5 July 2021
Existing tensions between China and the US become hot conflicts in South-East Asia pulling international attention away from the 3SI and effectively limiting foreign investments.
Russia uses these moments of instability to advance their support to separatist forces in the EU’s neighbourhood and thus creating permanent instability. China continues to build up its investment across the EU increasing the block’s economic exposure, and the US turns merely to defensive strategies like amendments to the Competitive Strategy Act with more hostile language.
The 3SI loses any option of strategic ambiguity and becomes purely a geopolitical instrument of uniting CEE behind the US agenda on China and Russia while risking alienating EU partners like Germany or Italy. Thus, the initiative becomes less potent in mobilising resources from the EU and attracting investment capital, due to global uncertainty but also rigid business interests.

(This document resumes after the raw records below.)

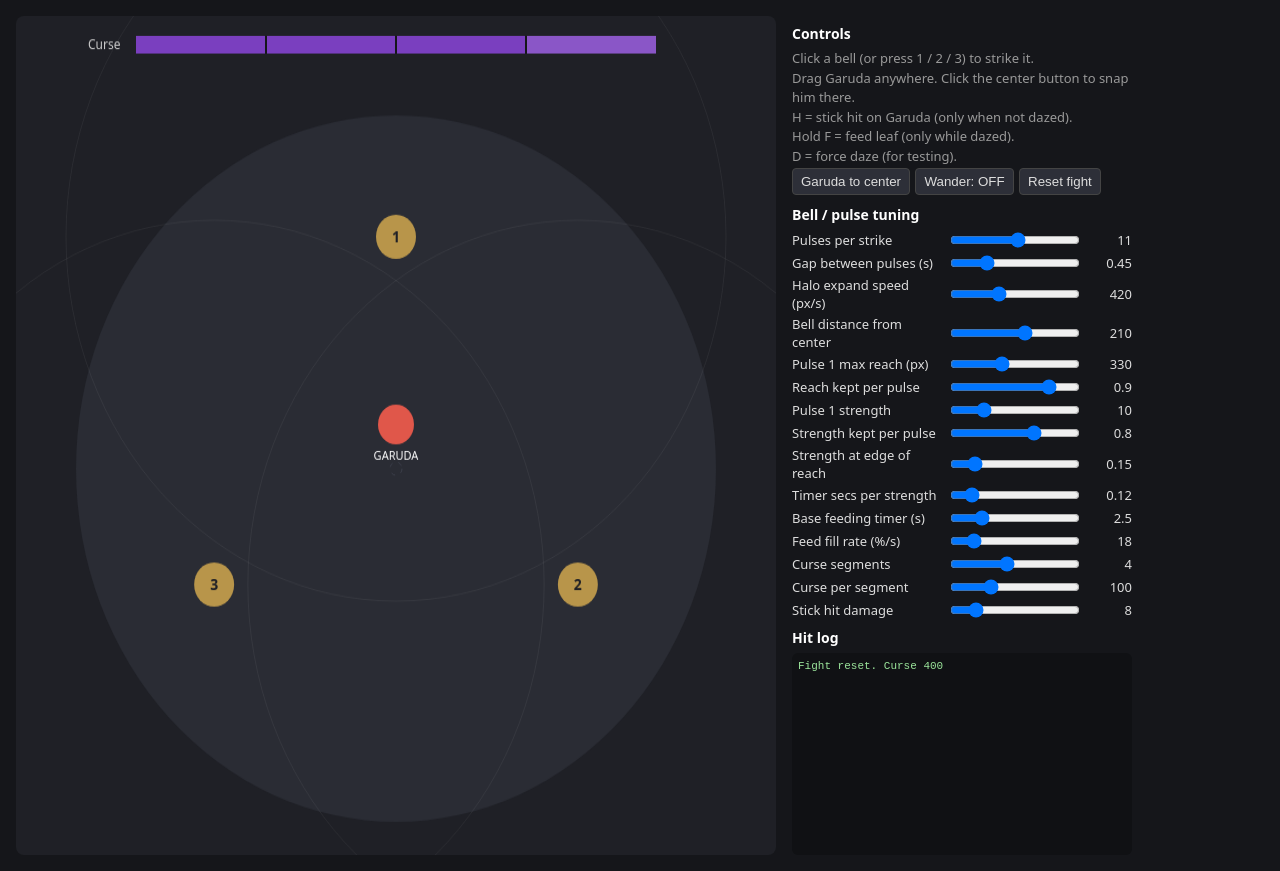
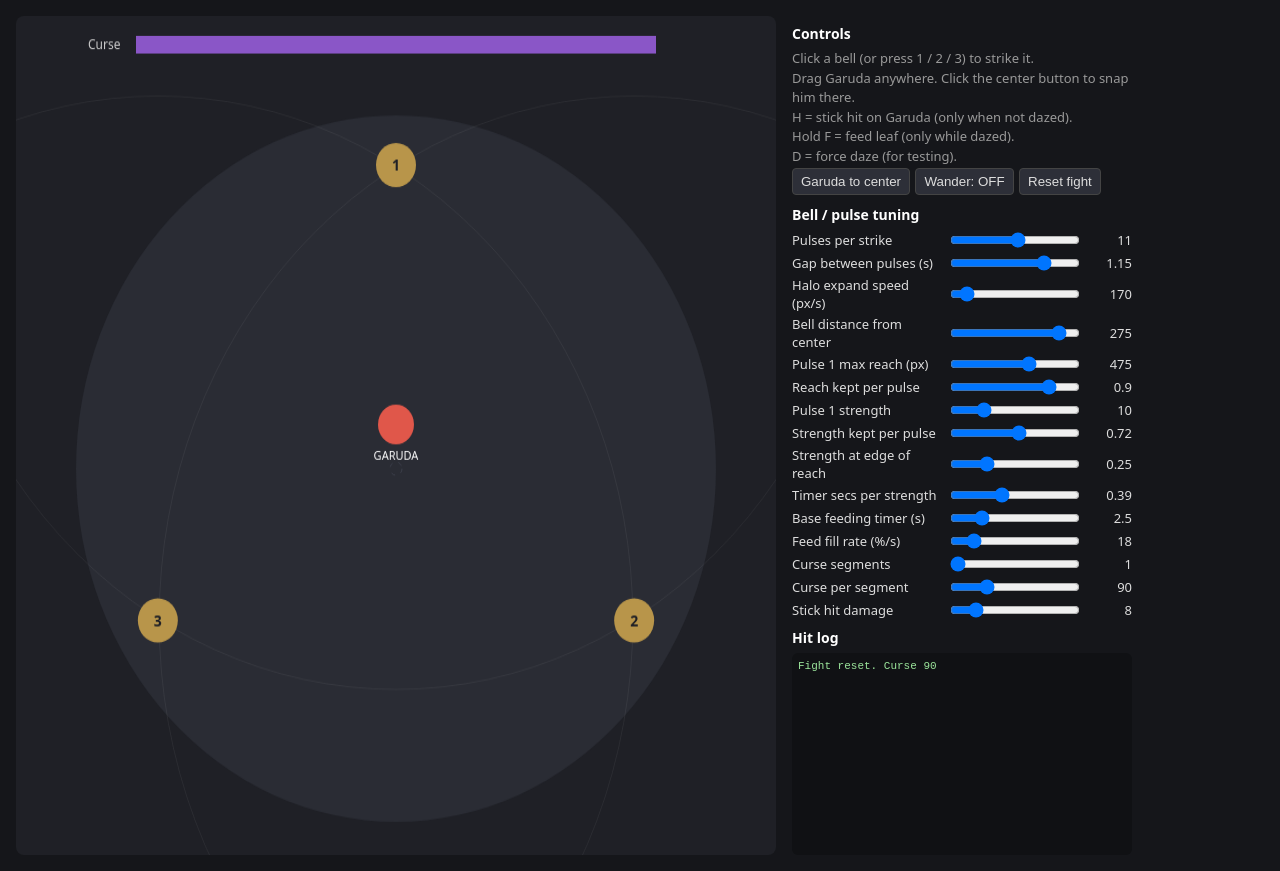
Before and after one commit to pranjall-cmyk/prototype, a plain HTML site: page garuda/index.html in a window 1280 px wide. Drawn offline with Linux system fonts and the light colour scheme.

Commit message:
updated values

```diff
--- a/garuda/index.html
+++ b/garuda/index.html
@@ -50,19 +50,19 @@ const ARENA_R = 320;
 
 const P = {
   pulses:     { v:11,  min:1,   max:20,  step:1,    label:'Pulses per strike' },
-  interval:   { v:0.45,min:0.1, max:1.5, step:0.05, label:'Gap between pulses (s)' },
-  speed:      { v:420, min:100, max:1000,step:10,   label:'Halo expand speed (px/s)' },
-  bellDist:   { v:210, min:80,  max:300, step:5,    label:'Bell distance from center' },
-  R0:         { v:330, min:100, max:700, step:5,    label:'Pulse 1 max reach (px)' },
+  interval:   { v:1.15,min:0.1, max:1.5, step:0.05, label:'Gap between pulses (s)' },
+  speed:      { v:170, min:100, max:1000,step:10,   label:'Halo expand speed (px/s)' },
+  bellDist:   { v:275, min:80,  max:300, step:5,    label:'Bell distance from center' },
+  R0:         { v:475, min:100, max:700, step:5,    label:'Pulse 1 max reach (px)' },
   rDecay:     { v:0.90,min:0.5, max:1,   step:0.01, label:'Reach kept per pulse' },
   S0:         { v:10,  min:1,   max:40,  step:0.5,  label:'Pulse 1 strength' },
-  sDecay:     { v:0.80,min:0.4, max:1,   step:0.01, label:'Strength kept per pulse' },
-  edgeMin:    { v:0.15,min:0,   max:1,   step:0.05, label:'Strength at edge of reach' },
-  timeGain:   { v:0.12,min:0,   max:1,   step:0.01, label:'Timer secs per strength' },
+  sDecay:     { v:0.72,min:0.4, max:1,   step:0.01, label:'Strength kept per pulse' },
+  edgeMin:    { v:0.25,min:0,   max:1,   step:0.05, label:'Strength at edge of reach' },
+  timeGain:   { v:0.39,min:0,   max:1,   step:0.01, label:'Timer secs per strength' },
   baseTimer:  { v:2.5, min:0.5, max:10,  step:0.1,  label:'Base feeding timer (s)' },
   feedRate:   { v:18,  min:5,   max:100, step:1,    label:'Feed fill rate (%/s)' },
-  segments:   { v:4,   min:1,   max:8,   step:1,    label:'Curse segments' },
-  segSize:    { v:100, min:20,  max:300, step:10,   label:'Curse per segment' },
+  segments:   { v:1,   min:1,   max:8,   step:1,    label:'Curse segments' },
+  segSize:    { v:90,  min:20,  max:300, step:10,   label:'Curse per segment' },
   stickDmg:   { v:8,   min:0,   max:50,  step:1,    label:'Stick hit damage' },
 };
 const sl = document.getElementById('sliders');
```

At the same time, countries which are following a multi-vector foreign policy agenda — such as Hungary — break away from the 3SI stalling coordination on key infrastructural, energy or digital projects that otherwise would require their involvement. As a result, the 3SI remains incomplete and internally divided between countries pulled together by security challenges primarily the Baltics, Poland, Romania — and those choosing not to — primarily Austria, Hungary, Slovenia and Croatia.